It may have taken 15 years, but a wolverine has finally used a wildlife overpass to get across the deadly Trans-Canada Highway in Banff National Park.
As part of long-term highway crossing monitoring, a remote camera snapped the image of this highly elusive creature travelling across the Wolverine Overpass, just west of the Sunshine turnoff, late last year.
It was the first time a wolverine has ever been recorded using one of the multi-million dollar overpass structures, built to reduce wildlife mortality, help animals access critical habitat and keep populations connected.
“We’ve had wolverines using the underpasses before, but never an overpass, and any time a wolverine crosses the highway is big news,” said Trevor Kinley, a Parks Canada wildlife biologist.
“Every time we have one more structure they’re using it increases the chance we will see them crossing the highway enough that the populations on both sides will interbreed. We don’t want them isolated and inbred.”
Wolverines are rare, occur at low density, and move widely within very large home ranges. Because of this, it’s extremely challenging to gather information on their biology, distribution and abundance.
They are also highly sensitive to human disturbance, including transportation corridors like the Trans-Canada Highway, where noisy traffic buzzes by.
Highways pose significant challenges to wildlife by interrupting natural movement patterns, keeping animals from important habitat, causing genetic isolation, and by direct mortality from collisions with motor vehicles.
The first overpass crossing of the wolverine occurred Nov. 16 last year at 1:09 a.m. It is one of more than 200,000 crossings on overpasses and underpasses by wildlife, including grizzly and black bears, wolves and ungulates.
There have been nine previous crossings by wolverine at Banff underpasses – three crossings on the same day in 2005, one in 2008, three in 2010 and two in 2011.
Some of the underpass use has been in Phase 3B of the highway twinning project between Castle Mountain and Lake Louise, an area considered wolverine range in the Canadian Rockies.
Tony Clevenger, a Canmore-based research wildlife biologist in the Western Transportation Institute road ecology program at Montana State University, said it’s interesting to note that more than half of the 10 crossings have occurred in the last two years, suggesting use of the structures by wolverines is a learned behaviour.
“We don’t know a lot about wolverines, but we do know there’s a learning curve, which we’ve seen for grizzly bears and black bears as well,” he said.
“Perhaps this is what we’re seeing, that it’s an initiation of a learning curve, that they’re starting to figure out what these things are and starting to use them.”
Clevenger said 10 years ago he would have predicted wolverines would prefer to use overpasses, given they are extremely sensitive to human disturbance.

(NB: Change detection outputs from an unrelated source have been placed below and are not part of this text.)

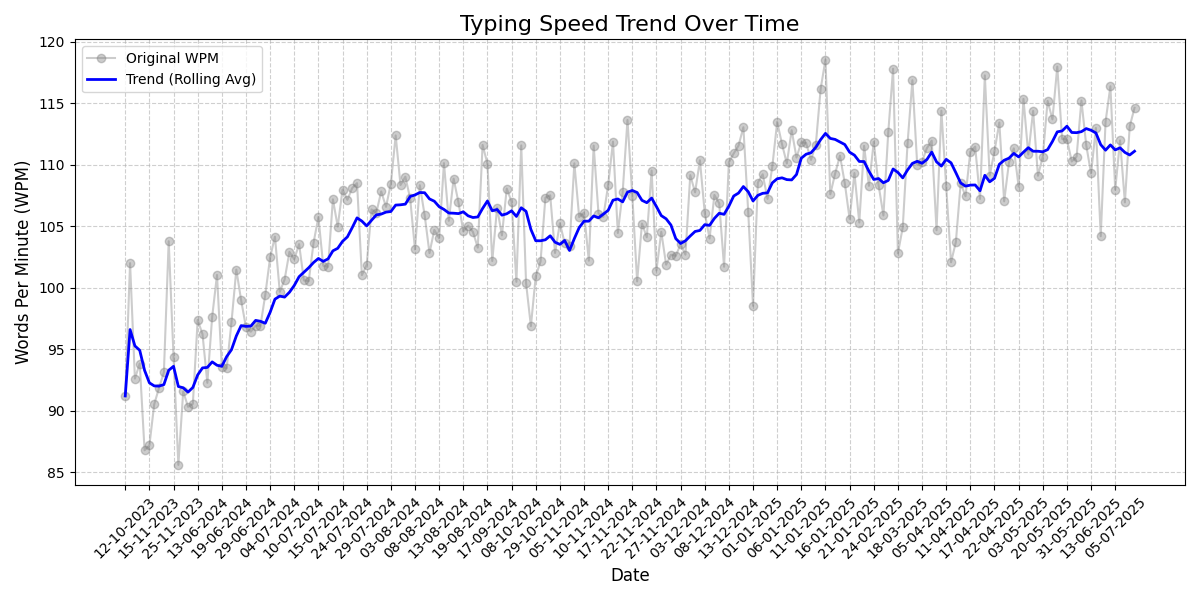
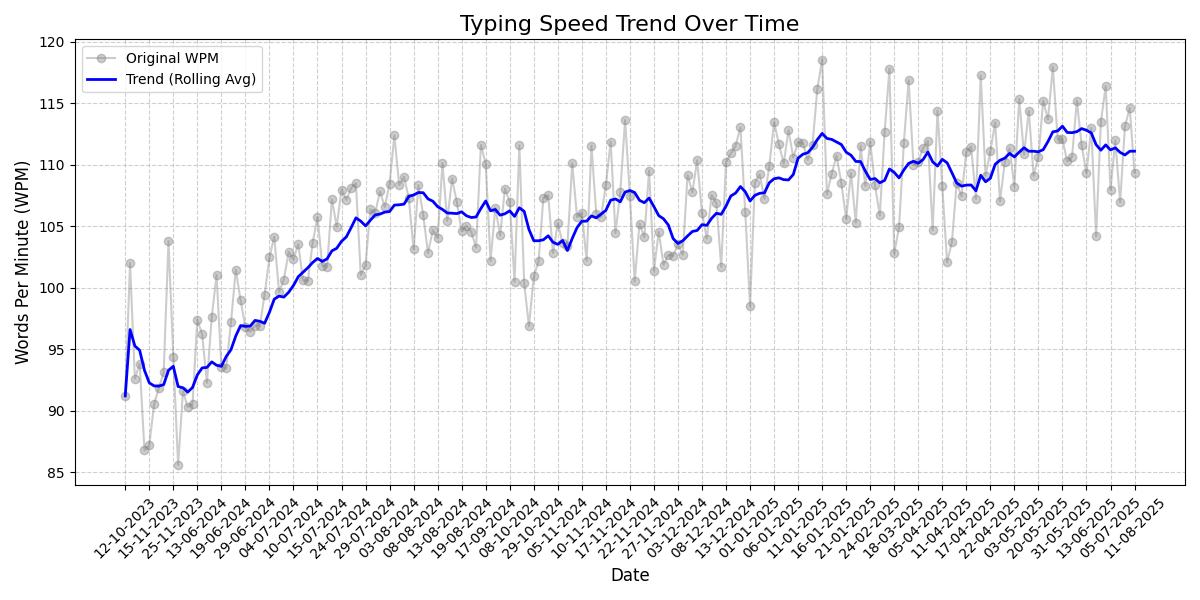
Update README with new stats (12/08/2025 20:19)

Changed region(s): [[0.185, 0.09, 0.9558, 0.6], [0.1233, 0.81, 0.9867, 0.93], [0.1542, 0.6, 0.185, 0.66]]

diff --git a/README.md b/README.md
@@ -4,16 +4,16 @@
 
 
         
-## Typing History Stats (Last Updated: 16/07/2025 20:10)
+## Typing History Stats (Last Updated: 12/08/2025 20:19)
 
 | **Key Stats**               | **Overall Stats**       | **Last 20 Tests Stats**  |
 |--------------------------|-------------------------|--------------------------|
-| **Total Entries**        | 2009           | 20                       |
-| **Average WPM**          | 106.71           | 113.86    |
-| **Average Accuracy**     | 91.98%          | 93.93%   |
+| **Total Entries**        | 2019           | 20                       |
+| **Average WPM**          | 106.72           | 111.97    |
+| **Average Accuracy**     | 91.98%          | 92.94%   |
 | **Max WPM**              | 132.4               | 124.78        |
-| **Min WPM**              | 64.77               | 96.4                        |
-| **Total Duration**       | 17:03:58        | 00:10:00                        |
+| **Min WPM**              | 64.77               | 100.72                        |
+| **Total Duration**       | 17:08:58        | 00:10:00                        |
 
 
 ---
@@ -22,18 +22,18 @@
 
 | | WPM | Accuracy | Consistency | Mode | Date |
 | --- | --- | -------- | ----------- | ---- | --------- |
-| 1 | 119.16 | 94.01 | 88.01 | time 30 | 16-07-2025 17:12:11 |
-| 2 | 119.2 | 96.57 | 84.33 | time 30 | 16-07-2025 17:11:36 |
-| 3 | 120.4 | 95.71 | 83.08 | time 30 | 16-07-2025 17:10:45 |
-| 4 | 111.17 | 90.52 | 86.12 | time 30 | 16-07-2025 17:09:52 |
-| 5 | 124.78 | 98.75 | 87.34 | time 30 | 16-07-2025 17:09:06 |
-| 6 | 120.37 | 96.64 | 87.61 | time 30 | 16-07-2025 17:08:12 |
-| 7 | 100.77 | 89.68 | 82.27 | time 30 | 16-07-2025 17:07:18 |
-| 8 | 103.97 | 91.29 | 88.19 | time 30 | 16-07-2025 17:06:38 |
-| 9 | 113.99 | 95.81 | 89.3 | time 30 | 16-07-2025 17:05:57 |
-| 10 | 112.37 | 93.99 | 86.86 | time 30 | 16-07-2025 17:05:17 |
-| 11 | 118.0 | 94.31 | 87.79 | time 30 | 14-07-2025 15:54:15 |
-| 12 | 120.79 | 96.34 | 87.08 | time 30 | 14-07-2025 15:52:40 |
+| 1 | 106.78 | 90.49 | 88.07 | time 30 | 11-08-2025 20:24:06 |
+| 2 | 106.78 | 90.82 | 84.74 | time 30 | 11-08-2025 20:23:17 |
+| 3 | 105.56 | 93.46 | 83.91 | time 30 | 11-08-2025 20:21:09 |
+| 4 | 110.0 | 87.54 | 88.35 | time 30 | 11-08-2025 20:19:47 |
+| 5 | 100.72 | 86.6 | 87.43 | time 30 | 11-08-2025 20:18:38 |
+| 6 | 107.12 | 92.81 | 81.85 | time 30 | 11-08-2025 20:17:58 |
+| 7 | 110.73 | 93.21 | 84.25 | time 30 | 11-08-2025 20:17:24 |
+| 8 | 118.76 | 93.81 | 88.58 | time 30 | 11-08-2025 20:15:37 |
+| 9 | 114.79 | 95.89 | 82.89 | time 30 | 11-08-2025 20:13:12 |
+| 10 | 111.97 | 91.16 | 89.2 | time 30 | 11-08-2025 19:53:39 |
+| 11 | 119.16 | 94.01 | 88.01 | time 30 | 16-07-2025 17:12:11 |
+| 12 | 119.2 | 96.57 | 84.33 | time 30 | 16-07-2025 17:11:36 |
 
 
  --- 
@@ -60,16 +60,16 @@
 
 | | Date | Tests | WPM | Acuracy | Consistency |
 | --- | --- | -------- | ----------- | ---- | --------- |
-| 1 | 2025-07-16 | 10 | 114.62 | 94.3 | 86.31 |
-| 2 | 2025-07-14 | 10 | 113.1 | 93.57 | 85.71 |
-| 3 | 2025-07-13 | 10 | 106.93 | 90.74 | 84.13 |
-| 4 | 2025-07-12 | 10 | 111.97 | 94.53 | 83.36 |
-| 5 | 2025-07-05 | 7 | 107.96 | 91.03 | 85.49 |
-| 6 | 2025-06-25 | 10 | 116.37 | 93.33 | 86.87 |
-| 7 | 2025-06-22 | 10 | 113.49 | 91.56 | 86.22 |
-| 8 | 2025-06-15 | 10 | 104.17 | 91.53 | 84.24 |
-| 9 | 2025-06-14 | 10 | 112.98 | 93.66 | 86.1 |
-| 10 | 2025-06-13 | 10 | 109.28 | 93.25 | 85.08 |
+| 1 | 2025-08-11 | 10 | 109.32 | 91.58 | 85.93 |
+| 2 | 2025-07-16 | 10 | 114.62 | 94.3 | 86.31 |
+| 3 | 2025-07-14 | 10 | 113.1 | 93.57 | 85.71 |
+| 4 | 2025-07-13 | 10 | 106.93 | 90.74 | 84.13 |
+| 5 | 2025-07-12 | 10 | 111.97 | 94.53 | 83.36 |
+| 6 | 2025-07-05 | 7 | 107.96 | 91.03 | 85.49 |
+| 7 | 2025-06-25 | 10 | 116.37 | 93.33 | 86.87 |
+| 8 | 2025-06-22 | 10 | 113.49 | 91.56 | 86.22 |
+| 9 | 2025-06-15 | 10 | 104.17 | 91.53 | 84.24 |
+| 10 | 2025-06-14 | 10 | 112.98 | 93.66 | 86.1 |
 
 
  ---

“They seem to use just about anything. Maybe it’s got something to do with their attitude; that nobody messes with them. It doesn’t seem to matter whether it’s a pipe or a big overpass. They just go through,” he said.
“Any time a wolverine crosses a highway is cause for celebration. Highways are fragmenters of habitat and any time you can get across is good for the species.”
Kinley said Parks Canada hopes the overpass crossing is the first of many to come by wolverines.
“It was pretty momentous to first see him on camera,” he said.